In this unit we have been told to make a television program in which we have to show off our presenting skills. The brief has given us a broad spectrum in which we can do this, ranging from a wacky quiz show to a serious journalism piece to reviewing lamps with our Nan.
The first thing that I thought it would be important to do would be to research into proposal presentations, so that when it came to me presenting my own idea, I knew exactly how to engage with the audience and use my words to put my own picture in their heads.
One source of information I used on to write a good proposal came from this website:
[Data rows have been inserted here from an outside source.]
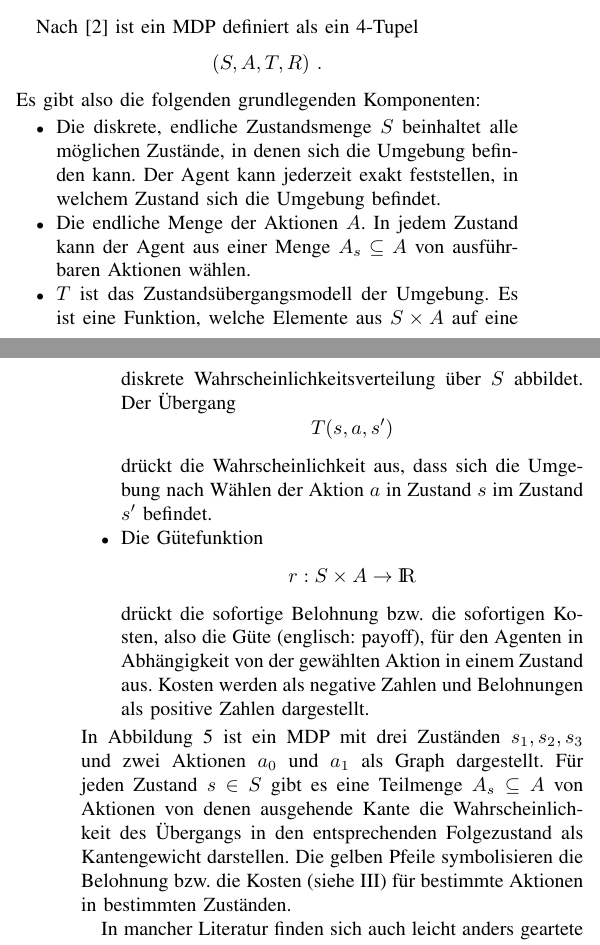
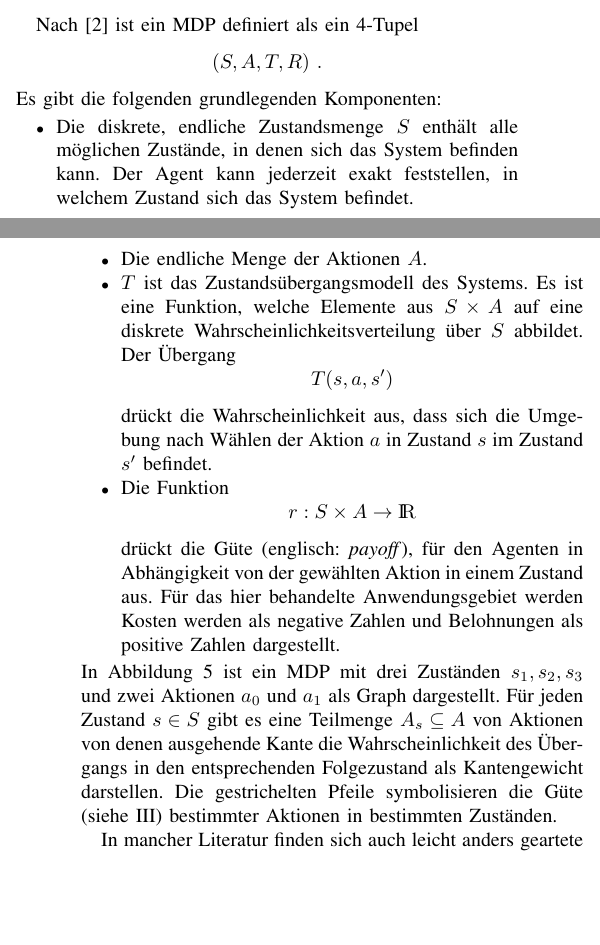
Before and after one commit to Cakem1x/proseminarAnthropomatik_MDP_POMDP, a LaTeX paper (paper.tex): two parts of the columns of pages 2 and 3 of 6, joined at a grey line, cut so that both start at the same text, the shorter picture padded with empty space. Compiled offline with pdfLaTeX.

Commit message:
Fixed the formal MDP part.

```diff
--- a/paper.tex
+++ b/paper.tex
@@ -124,23 +124,23 @@ Nach \cite{cassandra1995acting} ist ein MDP definiert als ein 4-Tupel
 \begin{equation}
 	(S, A, T, R) \ .
 \end{equation}
-Es gibt also die folgenden grundlegenden Komponenten:
+Es gibt die folgenden grundlegenden Komponenten:
 \begin{itemize}
-	\item Die diskrete, endliche Zustandsmenge $S$ beinhaltet alle möglichen Zustände, in denen sich die Umgebung befinden kann. Der Agent kann jederzeit exakt feststellen, in welchem Zustand sich die Umgebung befindet.
-	\item Die endliche Menge der Aktionen $A$. In jedem Zustand kann der Agent aus einer Menge $A_s \subseteq A$ von ausführbaren Aktionen wählen.
-	\item $T$ ist das Zustandsübergangsmodell der Umgebung. Es ist eine Funktion, welche Elemente aus $S \times A$ auf eine diskrete Wahrscheinlichkeitsverteilung über $S$ abbildet. Der Übergang
+	\item Die diskrete, endliche Zustandsmenge $S$ enthält alle möglichen Zustände, in denen sich das System befinden kann. Der Agent kann jederzeit exakt feststellen, in welchem Zustand sich das System befindet.
+	\item Die endliche Menge der Aktionen $A$.
+	\item $T$ ist das Zustandsübergangsmodell des Systems. Es ist eine Funktion, welche Elemente aus $S \times A$ auf eine diskrete Wahrscheinlichkeitsverteilung über $S$ abbildet. Der Übergang
 	\begin{equation}
 		T(s, a, s')
 	\end{equation}
 	drückt die Wahrscheinlichkeit aus, dass sich die Umgebung nach Wählen der Aktion $a$ in Zustand $s$ im Zustand $s'$ befindet.
-	\item Die Gütefunktion
+	\item Die Funktion
 	\begin{equation}
 		r: S \times A \rightarrow \IR
 		\label{eq:payoff}
 	\end{equation}
-	drückt die sofortige Belohnung bzw. die sofortigen Kosten, also die Güte (englisch: payoff), für den Agenten in Abhängigkeit von der gewählten Aktion in einem Zustand aus. Kosten werden als negative Zahlen und Belohnungen als positive Zahlen dargestellt.
+	drückt die Güte (englisch: \emph{payoff}), für den Agenten in Abhängigkeit von der gewählten Aktion in einem Zustand aus. Für das hier behandelte Anwendungsgebiet werden Kosten werden als negative Zahlen und Belohnungen als positive Zahlen dargestellt.
 \end{itemize}
-In Abbildung \ref{fig:MDP_example} ist ein MDP mit drei Zuständen $s_1, s_2, s_3$ und zwei Aktionen $a_0$ und $a_1$ als Graph dargestellt. Für jeden Zustand $s \in S$ gibt es eine Teilmenge $A_s \subseteq A$ von Aktionen von denen ausgehende Kante die Wahrscheinlichkeit des Übergangs in den entsprechenden Folgezustand als Kantengewicht darstellen. Die gelben Pfeile symbolisieren die Belohnung bzw. die Kosten (siehe \ref{eq:payoff}) für bestimmte Aktionen in bestimmten Zuständen.
+In Abbildung \ref{fig:MDP_example} ist ein MDP mit drei Zuständen $s_1, s_2, s_3$ und zwei Aktionen $a_0$ und $a_1$ als Graph dargestellt. Für jeden Zustand $s \in S$ gibt es eine Teilmenge $A_s \subseteq A$ von Aktionen von denen ausgehende Kante die Wahrscheinlichkeit des Übergangs in den entsprechenden Folgezustand als Kantengewicht darstellen. Die gestrichelten Pfeile symbolisieren die Güte (siehe \ref{eq:payoff}) bestimmter Aktionen in bestimmten Zuständen.
 
 In mancher Literatur finden sich auch leicht anders geartete Definitionen. In \cite{russell1995artificial} ist beispielsweise die Gütefunktion eine Funktion, die lediglich von dem Zustand abhängt und es gibt eine Teilmenge $S_{terminal} \subseteq S$ der Zustandsmenge die als Terminalzustände bezeichnet werden. Sobald sich der Agent in einem Terminalzustand befindet kann er keine Aktionen mehr durchführen. Dadurch kann die Modellierungen bestimmter Umgebungen vereinfacht werden, verändert das Problem nur unwesentlich.
 
```
Also changed, not shown: paper.tex (2 more changed lines).
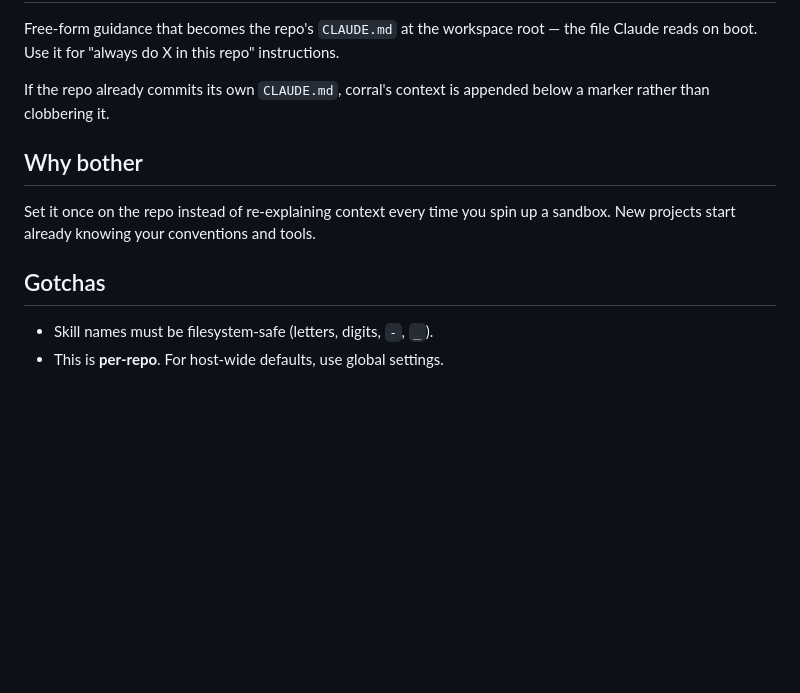
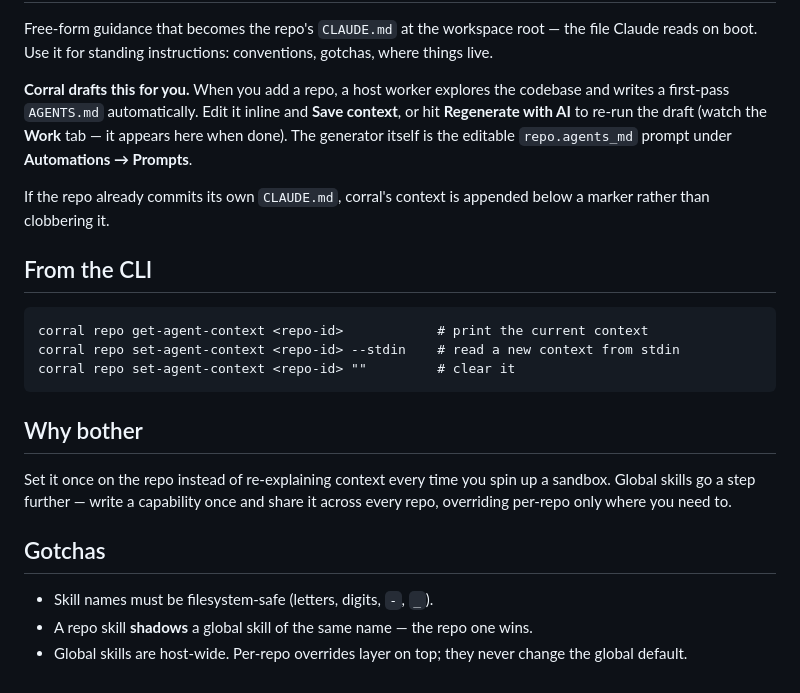
Before and after one commit to scoutapp/corral, a Markdown page: docs/skills-and-context.md, the part around one of its changes. Drawn GitHub-style; blank space fills up the shorter version.

````diff
--- a/docs/skills-and-context.md
+++ b/docs/skills-and-context.md
@@ -18,16 +52,34 @@ review-rules   → SKILL.md describing how this team reviews code
 
 Free-form guidance that becomes the repo's `CLAUDE.md` at the workspace root — the
-file Claude reads on boot. Use it for "always do X in this repo" instructions.
+file Claude reads on boot. Use it for standing instructions: conventions, gotchas,
+where things live.
+
+**Corral drafts this for you.** When you add a repo, a host worker explores the
+codebase and writes a first-pass `AGENTS.md` automatically. Edit it inline and
+**Save context**, or hit **Regenerate with AI** to re-run the draft (watch the
+**Work** tab — it appears here when done). The generator itself is the editable
+`repo.agents_md` prompt under **Automations → Prompts**.
 
 If the repo already commits its own `CLAUDE.md`, corral's context is appended below
 a marker rather than clobbering it.
 
+## From the CLI
+
+```
+corral repo get-agent-context <repo-id>            # print the current context
+corral repo set-agent-context <repo-id> --stdin    # read a new context from stdin
+corral repo set-agent-context <repo-id> ""         # clear it
+```
+
 ## Why bother
 
 Set it once on the repo instead of re-explaining context every time you spin up a
-sandbox. New projects start already knowing your conventions and tools.
+sandbox. Global skills go a step further — write a capability once and share it
+across every repo, overriding per-repo only where you need to.
 
 ## Gotchas
 
 - Skill names must be filesystem-safe (letters, digits, `-`, `_`).
-- This is **per-repo**. For host-wide defaults, use global settings.
+- A repo skill **shadows** a global skill of the same name — the repo one wins.
+- Global skills are host-wide. Per-repo overrides layer on top; they never change
+  the global default.
````
Also changed, not shown: other parts of docs/skills-and-context.md (+43 -9 lines), docs/screenshots.md (+18 -0 lines), docs/img/global-skills.png (added), docs/img/repo-skills-context.png (added), 8 other files.
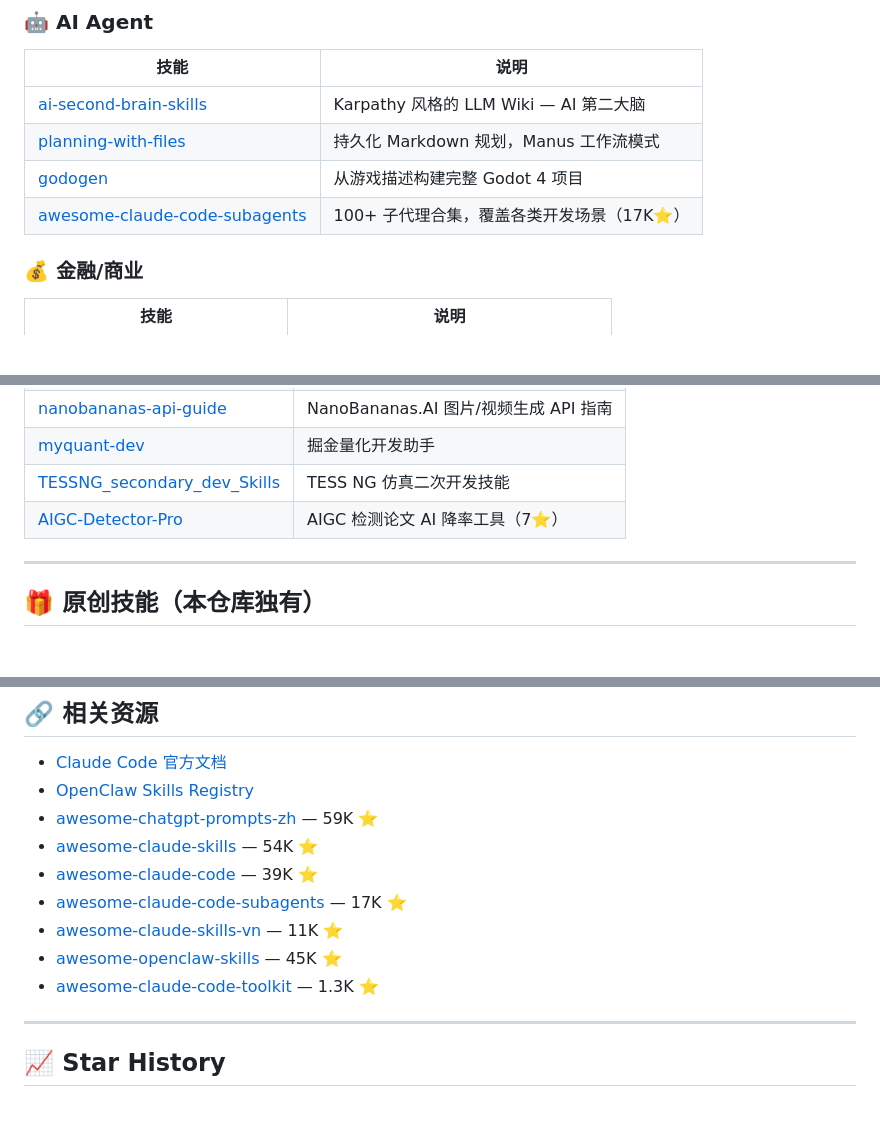
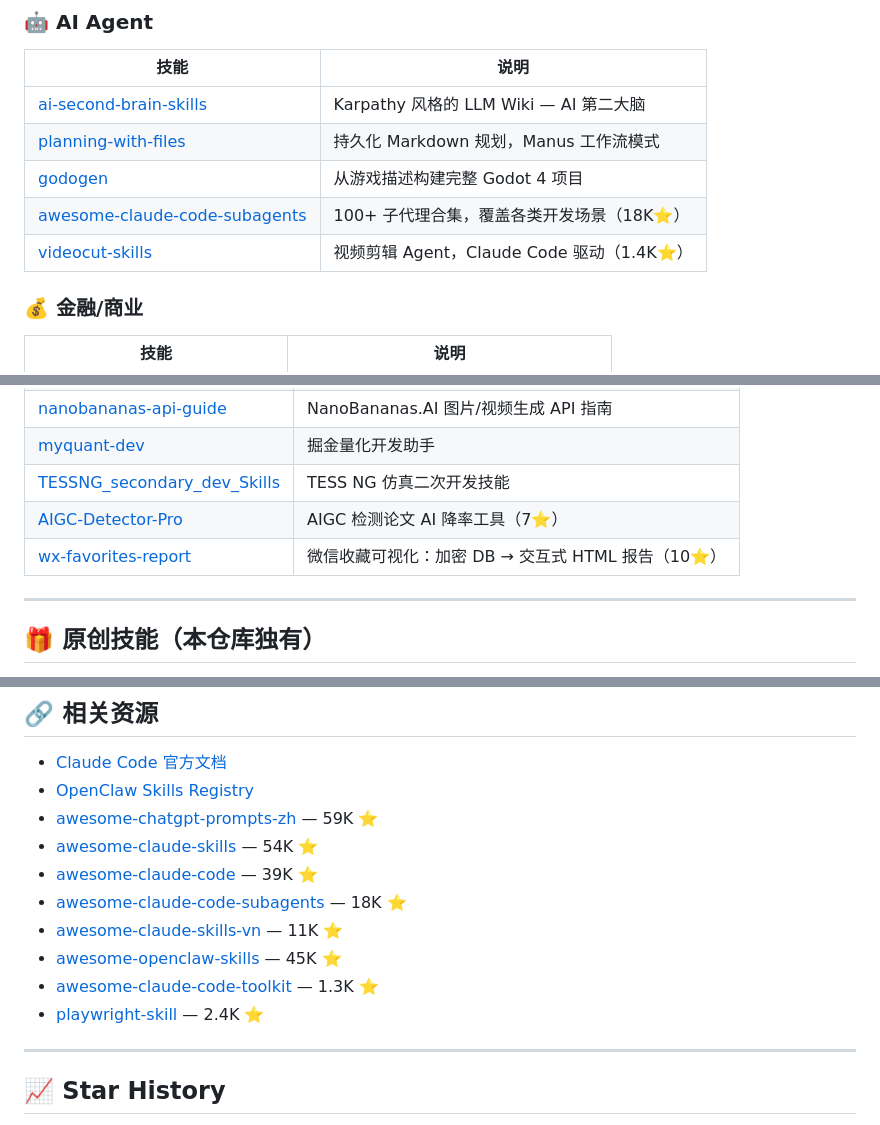
Before and after one commit to laolaoshiren/claude-code-skills-zh, a Markdown page: README.md, 3 parts joined by grey strips. Rendered like a GitHub page; blank space fills up the shorter version.

```diff
--- a/README.md
+++ b/README.md
@@ -70,7 +74,8 @@ cp -r claude-code-skills-zh/skills/* ~/.claude/skills/
 | [ai-second-brain-skills](https://github.com/NulightJens/ai-second-brain-skills) | Karpathy 风格的 LLM Wiki — AI 第二大脑 |
 | [planning-with-files](https://github.com/OthmanAdi/planning-with-files) | 持久化 Markdown 规划，Manus 工作流模式 |
 | [godogen](https://github.com/htdt/godogen) | 从游戏描述构建完整 Godot 4 项目 |
-| [awesome-claude-code-subagents](https://github.com/VoltAgent/awesome-claude-code-subagents) | 100+ 子代理合集，覆盖各类开发场景（17K⭐）|
+| [awesome-claude-code-subagents](https://github.com/VoltAgent/awesome-claude-code-subagents) | 100+ 子代理合集，覆盖各类开发场景（18K⭐）|
+| [videocut-skills](https://github.com/Ceeon/videocut-skills) | 视频剪辑 Agent，Claude Code 驱动（1.4K⭐）|
 
 ### 💰 金融/商业
 
@@ -90,6 +95,7 @@ cp -r claude-code-skills-zh/skills/* ~/.claude/skills/
 | [myquant-dev](https://github.com/aliwangzai/myquant-dev) | 掘金量化开发助手 |
 | [TESSNG_secondary_dev_Skills](https://github.com/passengerxuhongli/TESSNG_secondary_dev_Skills) | TESS NG 仿真二次开发技能 |
 | [AIGC-Detector-Pro](https://github.com/free-revalution/AIGC-Detector-Pro) | AIGC 检测论文 AI 降率工具（7⭐）|
+| [wx-favorites-report](https://github.com/zhuyansen/wx-favorites-report) | 微信收藏可视化：加密 DB → 交互式 HTML 报告（10⭐）|
 
 ---
 
@@ -179,10 +186,11 @@ description: 技能的一句话描述
 - [awesome-chatgpt-prompts-zh](https://github.com/PlexPt/awesome-chatgpt-prompts-zh) — 59K ⭐
 - [awesome-claude-skills](https://github.com/ComposioHQ/awesome-claude-skills) — 54K ⭐
 - [awesome-claude-code](https://github.com/hesreallyhim/awesome-claude-code) — 39K ⭐
-- [awesome-claude-code-subagents](https://github.com/VoltAgent/awesome-claude-code-subagents) — 17K ⭐
+- [awesome-claude-code-subagents](https://github.com/VoltAgent/awesome-claude-code-subagents) — 18K ⭐
 - [awesome-claude-skills-vn](https://github.com/travisvn/awesome-claude-skills) — 11K ⭐
 - [awesome-openclaw-skills](https://github.com/VoltAgent/awesome-openclaw-skills) — 45K ⭐
 - [awesome-claude-code-toolkit](https://github.com/rohitg00/awesome-claude-code-toolkit) — 1.3K ⭐
+- [playwright-skill](https://github.com/lackeyjb/playwright-skill) — 2.4K ⭐
 
 ---
 
```
Also changed, not shown: other parts of README.md (+12 -7 lines), skills/dep-auditor/SKILL.md (added, +100 -0 lines).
For a few of the points it would be redundant to add them into my own presentation due to the fact that it isn’t going to the head of a major television network, and the idea is all pretty hypothetical, so the likes of points like “Production Talent”, “On Screen Talent”, “Duration and number of episodes”, and “Ownership” are ones that I don’t think I have to worry too much about, but at the same time, they are handy to know if life’s unpredictable path leads me to creating a television show proposal for real.
In the introduction, the first bit of information you are given is that commissioners receive up to 80 proposals per week, and of those, only a small number will be read from start to finish – meaning that I have to make mine as interesting to read as possible, bearing in mind that the slightest inaccuracy or dribbling on (probably like I’m doing now) will make that person put it down instantly and move on to the next one.
The first point made is: “Your title can be the most important part of the proposal that doesn’t matter.”
Due to the fact that television listings can only go up to 40 characters, it is preferred if your title is short, yet at the same time, tells the audience, and more important at this point, the commissioner, what the show is about.
However, this rule is more flexible than others as it can change depending on which channel it is you are presenting to. The examples given are Channel 4 and BBC 3:
“The channels have ideas of their own too – so under Stuart Murphy, BBC3 titles were of the in-your-face variety such as, My Penis and Everyone Else’s, Fuck Off I’m a Hairy Woman. Similarly, Channel 4 likes titles with shock value – The Boy Whose Skin Fell Off.”
The title of my show will be “Idiot Box”, which is a plan on how a stereotypical member of the older generation will refer to the television, and the show is based around talking about people who we think are idiots on the “idiot box”.
I think it’s a good name because when you think of TV shows these days, you think of Netflix alongside the more traditional method. It also gives you the idea that there is some more adult humour.
The next point made is that I should “be upfront about what you’re pitching.”
This is important because some channels may favour one type of show to another – BBC Three will prefer comedies or documentaries aimed at young adults with slapstick humour rather than the deadpan, higher medium of comedy or more serious documentaries you will find on BBC Two.
My both of my ideas appealed to the audiences who prefer shows on BBC Two and Channel 4 such as “Alan Partridge”, due to the fact that they are mostly deadpan humour and also factual.
My idea is influenced majorly by “You Have Been Watching” which was shown on Channel 4, alongside it’s many other popular comedy quiz shows such as “Eight Out Of Ten Cats”, but it doesn’t share the quiz show element, and is basically just people sitting around discussing television shows they don’t particularly like/think are so bad that they find them interesting – For example of the latter, think of any Nicolas Cage film.
If I was creating these show for real, then the standard duration for this type of program would be in the 20-30 minute mark, however, because it is only a sting, I won’t be too concerned about how long it runs for. It would be better if it is only short as well because other people have to show their ideas in the class time too.
When it comes to presenting this television show, I will pretty much be playing myself, which means I will act and dress pretty casually because it is more of a casual, sitting around and talking show, rather than a formal quiz or news show. Because of the topics being covered the general style will be a mix of cynical and jokey and never totally serious.
When it comes to language, it is pretty much the same – because I plan the show to be on after the watershed, me and the guests are allowed to swear, albeit, within reason. The show is casual so I wouldn’t expect myself or the guests to speak formally either, unless that’s how they speak naturally.